[Opening Provided entries section]

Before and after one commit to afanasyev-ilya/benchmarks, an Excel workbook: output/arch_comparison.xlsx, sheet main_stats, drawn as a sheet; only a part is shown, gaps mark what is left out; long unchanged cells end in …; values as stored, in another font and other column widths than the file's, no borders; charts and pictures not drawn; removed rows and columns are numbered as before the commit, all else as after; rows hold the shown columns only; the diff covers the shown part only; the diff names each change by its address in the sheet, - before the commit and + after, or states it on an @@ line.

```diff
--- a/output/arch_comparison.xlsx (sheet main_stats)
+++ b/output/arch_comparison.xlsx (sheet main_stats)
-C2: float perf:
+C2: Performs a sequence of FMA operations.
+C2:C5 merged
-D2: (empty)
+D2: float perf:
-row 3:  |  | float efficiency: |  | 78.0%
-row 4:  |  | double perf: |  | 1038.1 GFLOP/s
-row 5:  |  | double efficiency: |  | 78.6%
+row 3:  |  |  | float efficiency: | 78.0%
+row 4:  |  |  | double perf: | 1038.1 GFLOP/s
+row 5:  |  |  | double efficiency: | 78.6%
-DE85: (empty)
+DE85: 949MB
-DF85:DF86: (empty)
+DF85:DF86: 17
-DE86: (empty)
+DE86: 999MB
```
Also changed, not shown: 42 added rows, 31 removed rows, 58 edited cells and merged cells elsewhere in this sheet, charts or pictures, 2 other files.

[Closing Provided entries section]
[Opening Provided entries section]

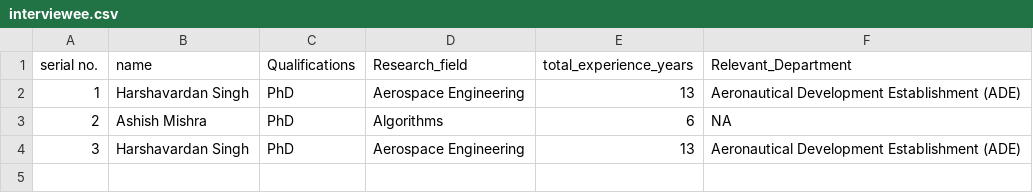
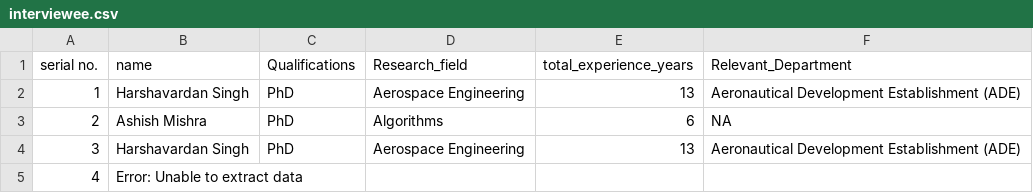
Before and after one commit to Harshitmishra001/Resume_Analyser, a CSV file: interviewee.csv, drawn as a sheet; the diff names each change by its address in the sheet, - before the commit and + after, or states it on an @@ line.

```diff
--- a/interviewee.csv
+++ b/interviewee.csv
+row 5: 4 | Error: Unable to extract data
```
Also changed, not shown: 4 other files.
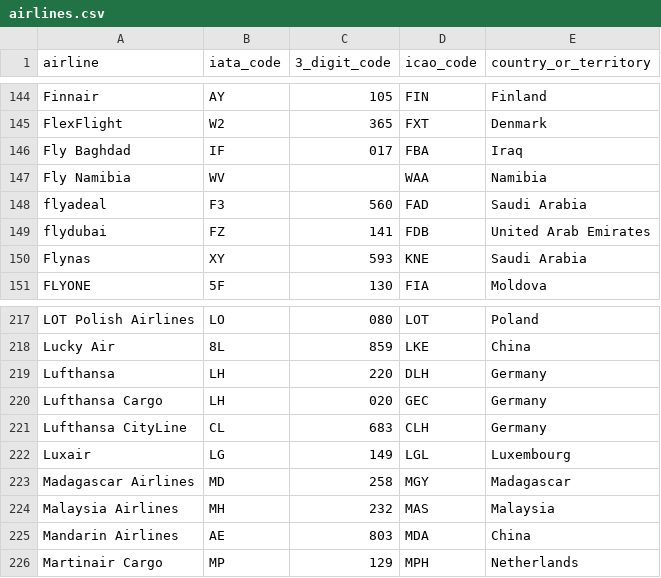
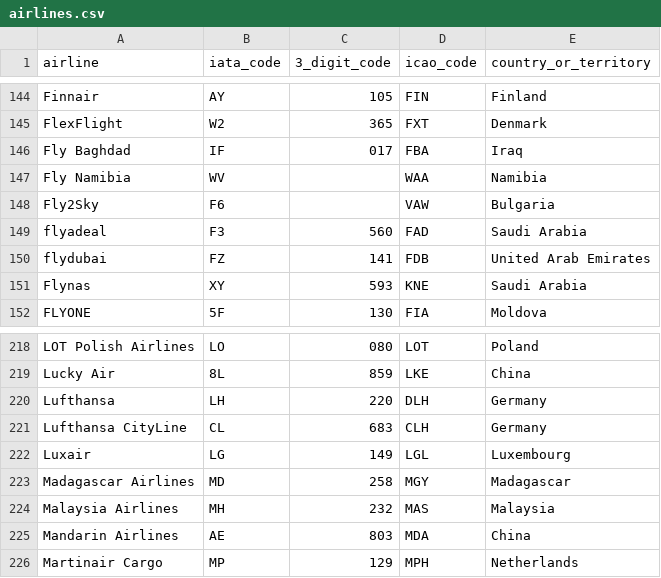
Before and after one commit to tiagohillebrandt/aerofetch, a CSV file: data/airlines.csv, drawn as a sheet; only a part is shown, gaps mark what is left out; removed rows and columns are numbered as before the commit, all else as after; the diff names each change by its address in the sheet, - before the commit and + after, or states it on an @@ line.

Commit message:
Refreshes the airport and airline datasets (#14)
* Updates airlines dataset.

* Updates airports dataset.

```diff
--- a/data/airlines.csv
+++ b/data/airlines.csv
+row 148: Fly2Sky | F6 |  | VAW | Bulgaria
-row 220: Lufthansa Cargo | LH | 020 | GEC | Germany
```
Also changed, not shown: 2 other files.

[Closing Provided entries section]

_Problem details_
Wherever the word "sheet" appears in the data, return the whole line.

_Reply_
Before and after one commit to afanasyev-ilya/benchmarks, an Excel workbook: output/arch_comparison.xlsx, sheet main_stats, drawn as a sheet; only a part is shown, gaps mark what is left out; long unchanged cells end in …; values as stored, in another font and other column widths than the file's, no borders; charts and pictures not drawn; removed rows and columns are numbered as before the commit, all else as after; rows hold the shown columns only; the diff covers the shown part only; the diff names each change by its address in the sheet, - before the commit and + after, or states it on an @@ line.
--- a/output/arch_comparison.xlsx (sheet main_stats)
+++ b/output/arch_comparison.xlsx (sheet main_stats)
Also changed, not shown: 42 added rows, 31 removed rows, 58 edited cells and merged cells elsewhere in this sheet, charts or pictures, 2 other files.
Before and after one commit to Harshitmishra001/Resume_Analyser, a CSV file: interviewee.csv, drawn as a sheet; the diff names each change by its address in the sheet, - before the commit and + after, or states it on an @@ line.
Before and after one commit to tiagohillebrandt/aerofetch, a CSV file: data/airlines.csv, drawn as a sheet; only a part is shown, gaps mark what is left out; removed rows and columns are numbered as before the commit, all else as after; the diff names each change by its address in the sheet, - before the commit and + after, or states it on an @@ line.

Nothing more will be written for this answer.